    Hi,

    i am looking to use a Fairchild QRE1113gr but i cant figure out what type of photo transistor it is. let me explain my confusion, the data sheet shows this

    [​IMG]
    pin 3 being the collector and pin 4 being the emitter. surly this makes this a pnp arrangement, but when i have searched google for this part every application i find shows this part as an npn type like this.
    [​IMG]
    so is it an npn or pnp type? what could i look for in the datasheet to help me know which one it is. i must admit i am more inclined to think it is a npn and due to the fact that people are using this device in this way.

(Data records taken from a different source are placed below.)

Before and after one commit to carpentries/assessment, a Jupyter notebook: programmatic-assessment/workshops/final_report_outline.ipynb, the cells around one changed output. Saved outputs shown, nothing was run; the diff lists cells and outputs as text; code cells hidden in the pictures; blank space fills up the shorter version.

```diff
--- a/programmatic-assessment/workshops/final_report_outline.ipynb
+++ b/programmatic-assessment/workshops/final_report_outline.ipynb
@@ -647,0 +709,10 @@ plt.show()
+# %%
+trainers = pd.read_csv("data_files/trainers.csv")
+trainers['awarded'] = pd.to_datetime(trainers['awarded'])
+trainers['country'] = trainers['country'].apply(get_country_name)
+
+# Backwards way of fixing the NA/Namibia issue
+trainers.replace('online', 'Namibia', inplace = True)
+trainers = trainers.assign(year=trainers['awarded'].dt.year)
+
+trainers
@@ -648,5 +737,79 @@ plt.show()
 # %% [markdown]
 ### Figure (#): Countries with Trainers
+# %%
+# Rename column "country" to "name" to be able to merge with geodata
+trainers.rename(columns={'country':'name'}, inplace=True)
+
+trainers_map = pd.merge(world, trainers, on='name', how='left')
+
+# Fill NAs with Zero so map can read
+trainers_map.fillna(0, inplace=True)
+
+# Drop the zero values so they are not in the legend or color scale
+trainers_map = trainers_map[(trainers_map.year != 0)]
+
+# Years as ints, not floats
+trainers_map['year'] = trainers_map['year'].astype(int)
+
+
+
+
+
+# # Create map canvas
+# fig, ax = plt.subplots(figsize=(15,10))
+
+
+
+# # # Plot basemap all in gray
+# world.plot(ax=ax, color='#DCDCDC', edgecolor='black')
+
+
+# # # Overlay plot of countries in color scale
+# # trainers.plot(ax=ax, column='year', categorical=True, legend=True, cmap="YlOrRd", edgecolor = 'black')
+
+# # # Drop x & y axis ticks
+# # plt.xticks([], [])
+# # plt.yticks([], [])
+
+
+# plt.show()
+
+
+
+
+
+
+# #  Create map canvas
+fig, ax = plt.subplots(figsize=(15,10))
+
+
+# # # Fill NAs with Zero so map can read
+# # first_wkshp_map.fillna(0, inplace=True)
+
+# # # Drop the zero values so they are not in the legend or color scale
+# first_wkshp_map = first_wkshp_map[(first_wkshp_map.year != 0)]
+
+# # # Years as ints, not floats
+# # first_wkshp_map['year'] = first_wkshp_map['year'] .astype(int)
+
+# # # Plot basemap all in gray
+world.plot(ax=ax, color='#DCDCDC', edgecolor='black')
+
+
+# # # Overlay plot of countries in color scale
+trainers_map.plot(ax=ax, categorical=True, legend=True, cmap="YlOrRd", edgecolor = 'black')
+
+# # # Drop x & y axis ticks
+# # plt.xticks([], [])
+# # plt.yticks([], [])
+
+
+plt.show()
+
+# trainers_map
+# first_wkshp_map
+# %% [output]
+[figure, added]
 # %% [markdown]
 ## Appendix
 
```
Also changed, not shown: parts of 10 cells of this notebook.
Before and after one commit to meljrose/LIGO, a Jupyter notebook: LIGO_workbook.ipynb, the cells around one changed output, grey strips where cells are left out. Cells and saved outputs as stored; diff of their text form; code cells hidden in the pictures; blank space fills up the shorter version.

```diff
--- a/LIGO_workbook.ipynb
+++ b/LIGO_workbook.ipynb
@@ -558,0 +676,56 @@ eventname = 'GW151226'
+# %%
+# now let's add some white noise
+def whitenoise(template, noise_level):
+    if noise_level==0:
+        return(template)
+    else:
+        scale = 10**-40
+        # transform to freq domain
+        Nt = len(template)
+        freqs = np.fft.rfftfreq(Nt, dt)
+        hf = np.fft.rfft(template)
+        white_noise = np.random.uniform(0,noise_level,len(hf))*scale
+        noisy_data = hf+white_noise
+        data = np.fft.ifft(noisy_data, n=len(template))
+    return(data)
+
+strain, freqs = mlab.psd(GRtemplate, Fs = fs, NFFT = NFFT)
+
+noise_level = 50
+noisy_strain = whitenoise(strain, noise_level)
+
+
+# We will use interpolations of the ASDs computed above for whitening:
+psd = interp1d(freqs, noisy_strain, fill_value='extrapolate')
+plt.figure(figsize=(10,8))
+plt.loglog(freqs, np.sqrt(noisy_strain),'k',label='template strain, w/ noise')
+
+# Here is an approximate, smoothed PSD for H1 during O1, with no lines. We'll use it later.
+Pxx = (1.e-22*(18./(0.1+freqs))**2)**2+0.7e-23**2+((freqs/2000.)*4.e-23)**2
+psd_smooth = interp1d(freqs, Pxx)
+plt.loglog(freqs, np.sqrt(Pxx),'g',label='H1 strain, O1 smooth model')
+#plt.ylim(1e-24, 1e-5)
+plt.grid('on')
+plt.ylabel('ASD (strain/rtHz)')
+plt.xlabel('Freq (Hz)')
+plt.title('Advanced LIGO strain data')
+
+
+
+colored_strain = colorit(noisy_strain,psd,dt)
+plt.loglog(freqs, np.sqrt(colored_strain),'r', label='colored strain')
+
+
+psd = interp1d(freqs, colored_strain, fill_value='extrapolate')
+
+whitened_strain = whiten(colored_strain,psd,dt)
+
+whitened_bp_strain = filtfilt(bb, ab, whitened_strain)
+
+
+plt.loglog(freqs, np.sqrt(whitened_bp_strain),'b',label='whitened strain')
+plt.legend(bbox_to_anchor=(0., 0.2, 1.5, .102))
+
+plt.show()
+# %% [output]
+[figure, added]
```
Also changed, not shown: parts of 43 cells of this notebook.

    thanks
    Dave
     
  2. ISB123

    Well-Known Member

    May 21, 2014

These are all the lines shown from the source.